We occasionally hear a frustrated manager declare a particular person a lost cause when they don’t respond in the same way another did to a particular technique or approach. But a technique that serves you well with one individual may be useless when used with another so good management also involves selection as well as application.
All effective managers use a mix of different managerial styles or approaches, varying them to match the employee's needs, emotions or the situation. What they’ve discovered is that there’s no right or wrong way to manage! If it works it’s good, if it doesn’t work it’s bad. Let’s take a look at four different approaches used by effective managers.
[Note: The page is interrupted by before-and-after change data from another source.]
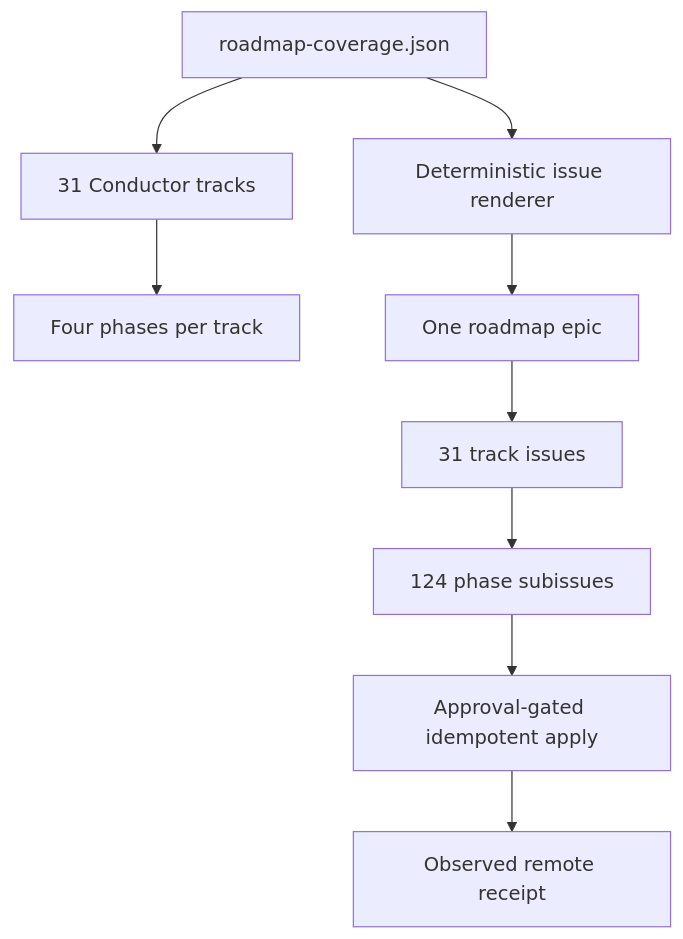
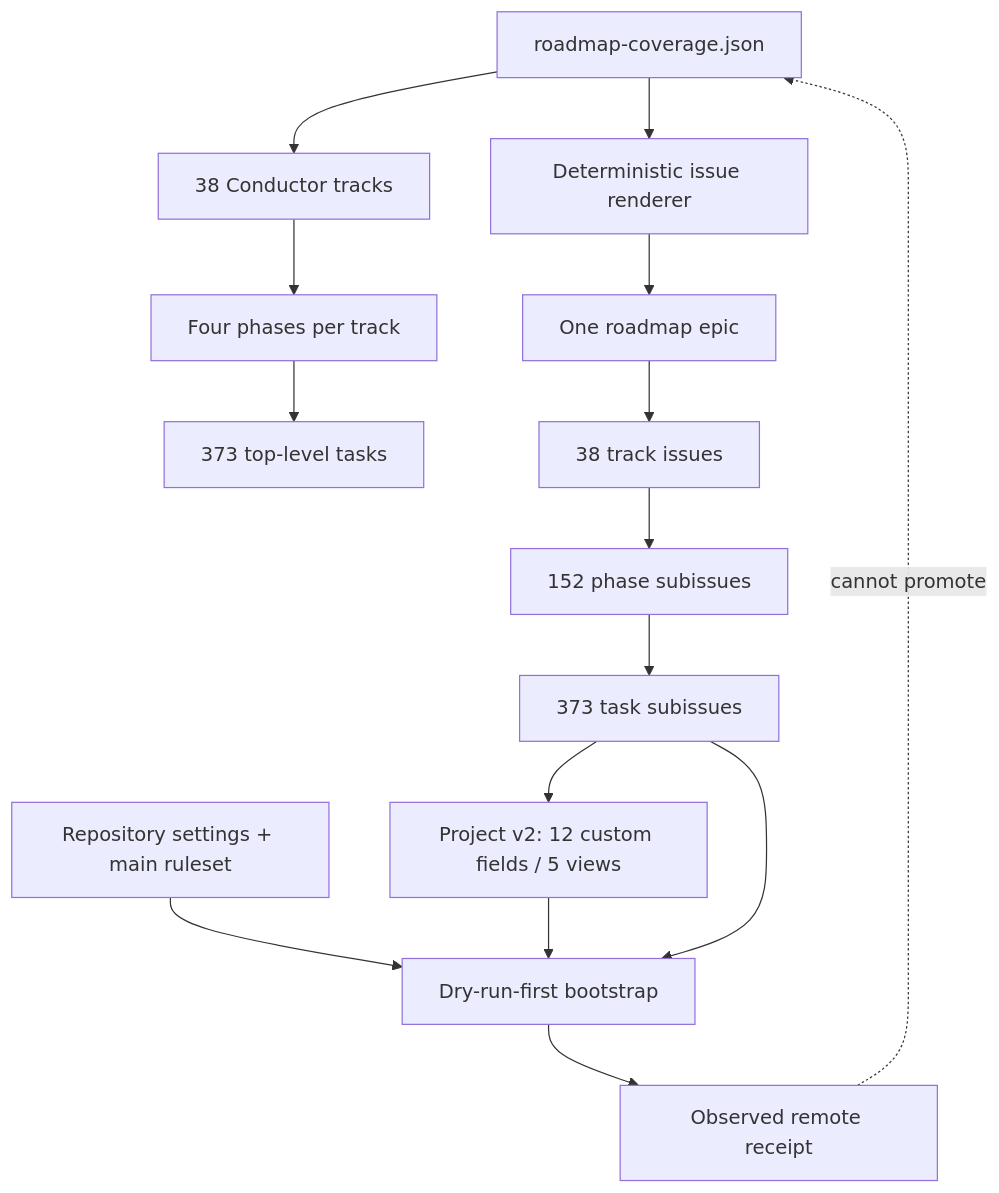
Before and after one commit to edithatogo/searchright: the seventh of 9 diagrams in conductor/design.md, drawn with Mermaid. The commit also changed other lines of this file and 762 other files, not shown here.

Commit message:
feat: complete maturity roadmap and GitHub control plane

````diff
--- a/conductor/design.md
+++ b/conductor/design.md
@@ -147,11 +147,17 @@
 ```mermaid
 flowchart TB
-  COV[roadmap-coverage.json] --> TRACKS[31 Conductor tracks]
+  COV[roadmap-coverage.json] --> TRACKS[38 Conductor tracks]
   TRACKS --> PLANS[Four phases per track]
+  PLANS --> TASKS[373 top-level tasks]
   COV --> RENDER[Deterministic issue renderer]
   RENDER --> EPIC[One roadmap epic]
-  EPIC --> ISSUES[31 track issues]
-  ISSUES --> SUB[124 phase subissues]
-  SUB --> APPLY[Approval-gated idempotent apply]
-  APPLY --> RECEIPT[Observed remote receipt]
+  EPIC --> ISSUES[38 track issues]
+  ISSUES --> PHASES[152 phase subissues]
+  PHASES --> TSUB[373 task subissues]
+  TSUB --> PROJECT[Project v2: 12 custom fields / 5 views]
+  SETTINGS[Repository settings + main ruleset] --> BOOT[Dry-run-first bootstrap]
+  PROJECT --> BOOT
+  TSUB --> BOOT
+  BOOT --> RECEIPT[Observed remote receipt]
+  RECEIPT -. cannot promote .-> COV
 ```
````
When a manager uses Autocratic Management as a style and says "Do it this way, I said so'', this manager is drawing on self-strength. Two factors determine whether or not autocratic management is appropriate; the circumstances and who is being managed. There are times when this is the only way to deal with a situation. When the bullets are flying, or the building is on fire, you don’t call a meeting; someone takes charge and tells people what to do. Remember, no right or wrong way to manage. If it works it’s good, if it doesn’t work it’s bad!
Managers using Bureaucratic Management are managing by the the rule book. Because we often overwork bureaucratic management, many of us don’t look at company policy as a tool; instead we use it as a weapon to force people into submission. However there are some employees who not only want bureaucratic management, they want it in abundance for the satisfaction they curiously receive from regimentation. Remember, no right or wrong. If it works it’s good, if it doesn’t work it’s bad!
A third management style, Democratic Management, doesn’t mean letting people vote. When we let the team vote, when we let employees make management decisions, that's not democratic management, that’s an abdication of our responsibilities. With democratic management what we’re really looking to do is let people participate in the decision-making process by seeking and discussing their feedback, ideas and opinions.
The last style we’ll discuss is Idiosyncratic Management. This is really misnamed because all good management is idiosyncratic, because all good management is one-to-one and attuned to the individual. When we use the term idiosyncratic management, we’re referring to the extremes of personality, extremes that are literally idiosyncrasies.
To avoid the trap of managing everyone the same, remember…..no right or wrong, if it works it’s good, if it doesn’t work it’s bad! and you need to know your employees as well as you know your family so use an approach that works with each individual.
In our next post in this series we'll discuss Major Mistake #5 "Concentrating on problems not objectives".